Pensworth Dairy has blamed the spreading coronavirus and subsequent school closures for a decline in milk sales and has outlined its plans to pay just 25 per cent of the milk price to farmers for March and April.
In a letter sent out on March 30, managing director of Pensworth, David Kent, stated while the steps were ‘extremely unwelcome’, they were ‘necessary for the business in the current crisis.’
He said: “We are in the process of arranging a substantial funding package with our bank, supported by the government loan scheme, and we are working around the clock to bring our costs in line with our sales.
“However, at this stage and without any real immediate solution from our bankers (due to timings) we have to take the following immediate action and are writing to all our suppliers to delay payments.
“Due to these unprecedented times we are not in the position to forecast the raw milk price from May 1.
"Therefore, we will update you on the May milk price w/e April 25.”
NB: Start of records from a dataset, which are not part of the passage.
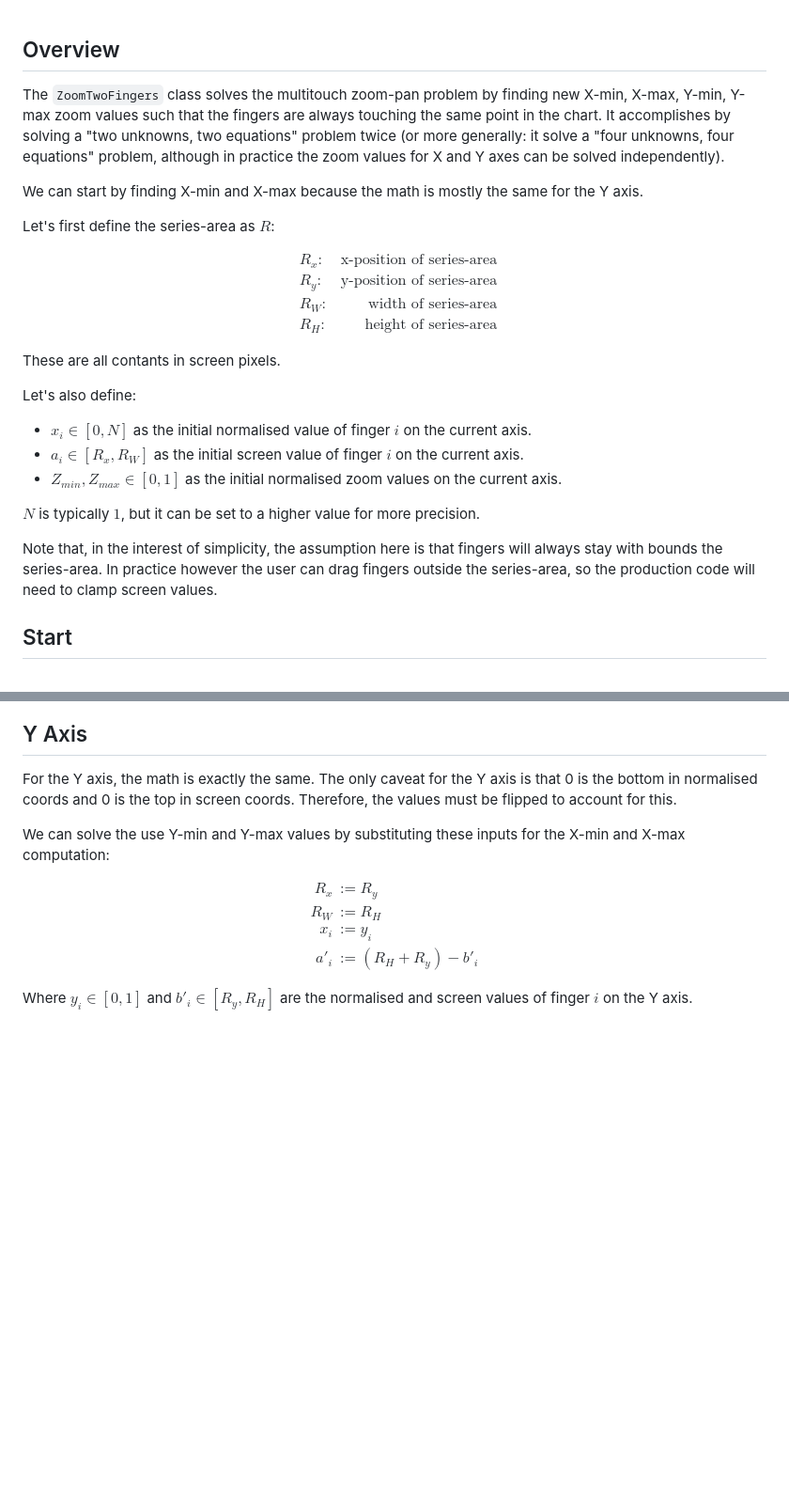
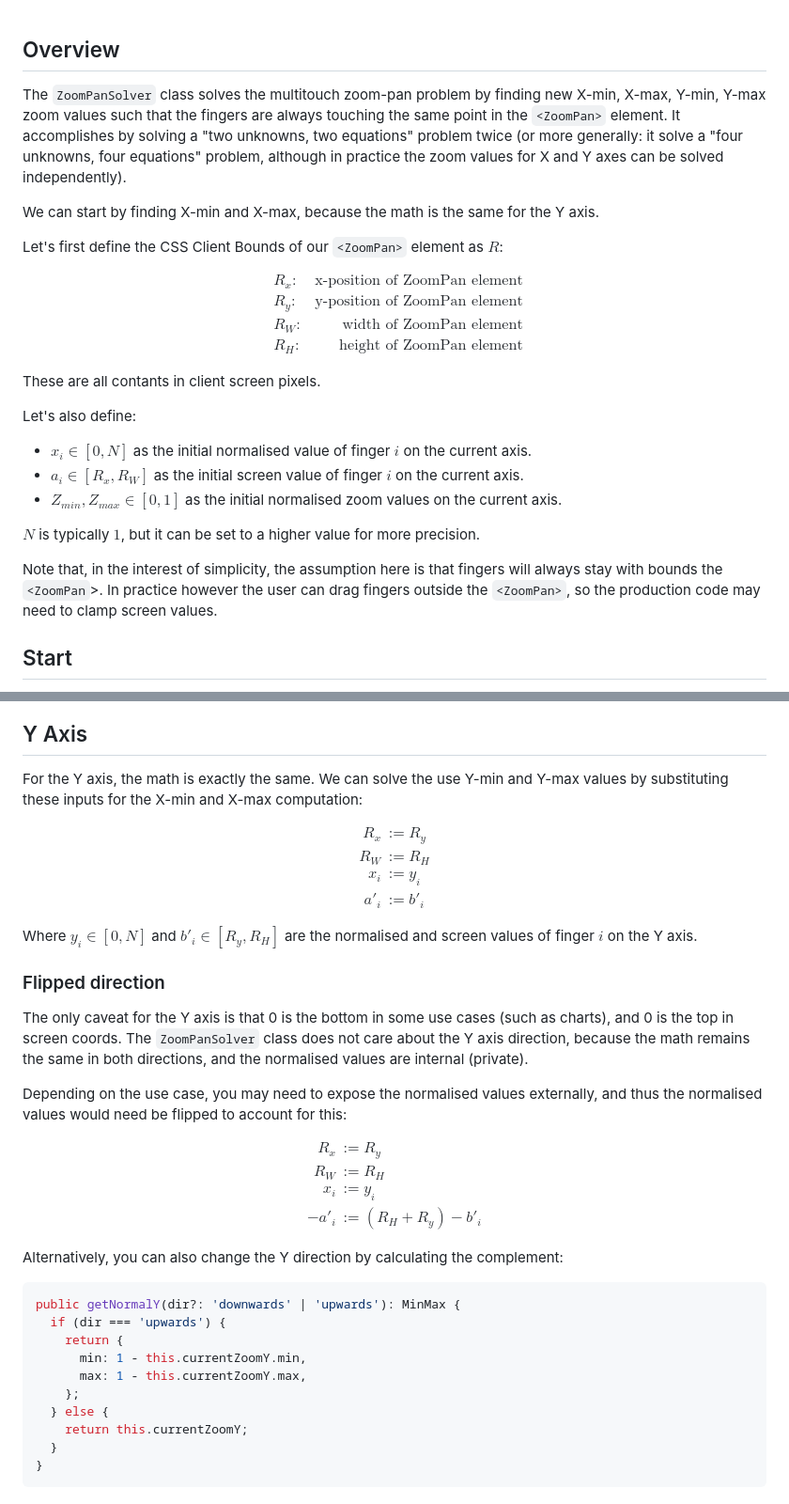
Before and after one commit to olegat/ReactSummit2025, a Markdown page: docs/zoomTwoFingers.md, 2 parts joined by grey strips. Shown at 94% size. Drawn GitHub-style; blank space fills up the shorter version.

Commit message:
rewrite zoomTwoFingers.md

````diff
--- a/docs/zoomTwoFingers.md
+++ b/docs/zoomTwoFingers.md
@@ -9,28 +9,28 @@ Open in github.com or compile using Pandoc for more readable format:
 
 ## Overview
 
-The `ZoomTwoFingers` class solves the multitouch zoom-pan problem by finding new
+The `ZoomPanSolver` class solves the multitouch zoom-pan problem by finding new
 X-min, X-max, Y-min, Y-max zoom values such that the fingers are always touching
-the same point in the chart. It accomplishes by solving a "two unknowns, two
-equations" problem twice (or more generally: it solve a "four unknowns, four
-equations" problem, although in practice the zoom values for X and Y axes can be
-solved independently).
+the same point in the `<ZoomPan>` element. It accomplishes by solving a "two
+unknowns, two equations" problem twice (or more generally: it solve a "four
+unknowns, four equations" problem, although in practice the zoom values for X
+and Y axes can be solved independently).
 
-We can start by finding X-min and X-max because the math is mostly the same for
-the Y axis.
+We can start by finding X-min and X-max, because the math is the same for the Y
+axis.
 
-Let's first define the series-area as $R$:
+Let's first define the CSS Client Bounds of our `<ZoomPan>` element as $R$:
 
 $$
 \begin{align*}
-& R_x : & \textrm{x-position of series-area} \\
-& R_y : & \textrm{y-position of series-area} \\
-& R_W : & \textrm{width of series-area} \\
-& R_H : & \textrm{height of series-area}
+& R_x : & \textrm{x-position of ZoomPan element} \\
+& R_y : & \textrm{y-position of ZoomPan element} \\
+& R_W : & \textrm{width of ZoomPan element} \\
+& R_H : & \textrm{height of ZoomPan element}
 \end{align*}
 $$
 
-These are all contants in screen pixels.
+These are all contants in client screen pixels.
 
 Let's also define:
 
@@ -44,8 +44,8 @@ Let's also define:
 $N$ is typically $1$, but it can be set to a higher value for more precision.
 
 Note that, in the interest of simplicity, the assumption here is that fingers
-will always stay with bounds the series-area. In practice however the user can
-drag fingers outside the series-area, so the production code will need to clamp
+will always stay with bounds the `<ZoomPan`>. In practice however the user can
+drag fingers outside the `<ZoomPan>`, so the production code may need to clamp
 screen values.
 
 ## Start
@@ -143,21 +143,53 @@ Z\prime_{min} &= \frac{x_1 - c \cdot x_2}{N - t_1 + c \cdot (t_2 - N)} \\
 $$
 
 ## Y Axis
-For the Y axis, the math is exactly the same. The only caveat for the Y axis is
-that 0 is the bottom in normalised coords and 0 is the top in screen
-coords. Therefore, the values must be flipped to account for this.
-
-We can solve the use Y-min and Y-max values by substituting these inputs for the
-X-min and X-max computation:
+For the Y axis, the math is exactly the same. We can solve the use Y-min and
+Y-max values by substituting these inputs for the X-min and X-max computation:
 
 $$
 \begin{align*}
 R_x &:= R_y \\
 R_W &:= R_H \\
 x_i &:= y_i \\
-a\prime_i &:= (R_H + R_y) - b'_i
+a\prime_i &:= b\prime_i
 \end{align*}
 $$
 
-Where $y_i \in{[0, 1]}$ and $b'_i \in [R_y, R_H]$ are the normalised and screen
-values of finger $i$ on the Y axis.
+Where $y_i \in{[0, N]}$ and $b\prime_i \in [R_y, R_H]$ are the normalised and
+screen values of finger $i$ on the Y axis.
+
+### Flipped direction
+
+The only caveat for the Y axis is that 0 is the bottom in some use cases (such
+as charts), and 0 is the top in screen coords. The `ZoomPanSolver` class does
+not care about the Y axis direction, because the math remains the same in both
+directions, and the normalised values are internal (private).
+
+Depending on the use case, you may need to expose the normalised values
+externally, and thus the normalised values would need be flipped to account for
+this:
+
+$$
+\begin{align*}
+R_x &:= R_y \\
+R_W &:= R_H \\
+x_i &:= y_i \\
+-a\prime_i &:= (R_H + R_y) - b\prime_i
+\end{align*}
+$$
+
+Alternatively, you can also change the Y direction by calculating the
+complement:
+
+```ts
+public getNormalY(dir?: 'downwards' | 'upwards'): MinMax {
+  if (dir === 'upwards') {
+    return {
+      min: 1 - this.currentZoomY.min,
+      max: 1 - this.currentZoomY.max,
+    };
+  } else {
+    return this.currentZoomY;
+  }
+}
+```
````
The announcement has raised cashflow concerns from farmers and their ability to pay suppliers.
Roy Townsend, a dairy farmer from Gloucestershire, told Farmers Guardian about the ‘vulnerable position’ the decision placed his business in.
He said: “I love milking cows but I cannot get an aligned contract so have no alternative than to accept liquid milk prices.
“You have to laugh at the irony of the situation, with Pensworth placing increasing pressure on producers to sign up to Compassion in World Farming standards.
"But where is the compassion if farmers cannot afford to feed their cows due to delayed payments from the company?
“All dairy farmers are asking for is a reasonable price for their produce.”
The announcement follows similar moves from Freshways to negate the impact of Covid-19 on the processors.
Yet Muller has recorded an increase in demand, and raised it prices accordingly which has called into question the fairness of supply chains and processor contracts.
First Milk has announced it is holding its member milk price for May 2020, which will be 26.75ppl for a liquid standard litre and 27.63ppl on a manufacturing standard litre, both including their member premium.
Commenting on the announcement, Jim Baird, farmer director and vice-chairman, said: “The current situation is uncertain, as no-one can predict what the overall impact of COVID-19 will be on society at large, or on milk prices.
"International dairy commodity markets have weakened, and the food service sector is shutdown, yet most of our customers are focused on retail markets, which are seeing strong demand due to concerns over food availability.
"Throughout our supply chain – from farmer members to hauliers and First Milk colleagues – everyone is working tirelessly in difficult circumstances to play our part in feeding the nation and I want to thank everyone involved for all their support.”
“We are well-placed and will continue to do all we can to minimise the risk to future returns for our members in these challenging times.”